### Goal of the exercise:
Output every line below exactly, please, omitting pictures.

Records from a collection
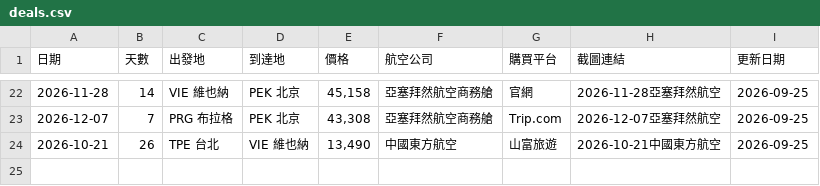
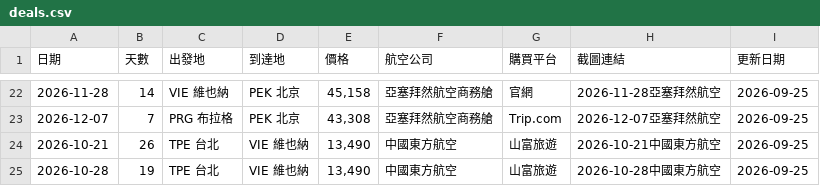
Before and after one commit to SAOJSM/FlightDealAsia, a CSV file: data/deals.csv, drawn as a sheet; only a part is shown, gaps mark what is left out; the diff names each change by its address in the sheet, - before the commit and + after, or states it on an @@ line.

Commit message:
chore: update deals from Telegram Bot (2026-09-25 08:14:55)

```diff
--- a/data/deals.csv
+++ b/data/deals.csv
+row 25: 2026-10-28 | 19 | TPE 台北 | VIE 維也納 | 13,490 | 中國東方航空 | 山富旅遊 | 2026-10-28中國東方航空 | 2026-09-25
```
Also changed, not shown: 2 other files.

### Solution:
Before and after one commit to SAOJSM/FlightDealAsia, a CSV file: data/deals.csv, drawn as a sheet; only a part is shown, gaps mark what is left out; the diff names each change by its address in the sheet, - before the commit and + after, or states it on an @@ line.

Commit message:
chore: update deals from Telegram Bot (2026-09-25 08:14:55)

```diff
--- a/data/deals.csv
+++ b/data/deals.csv
+row 25: 2026-10-28 | 19 | TPE 台北 | VIE 維也納 | 13,490 | 中國東方航空 | 山富旅遊 | 2026-10-28中國東方航空 | 2026-09-25
```
Also changed, not shown: 2 other files.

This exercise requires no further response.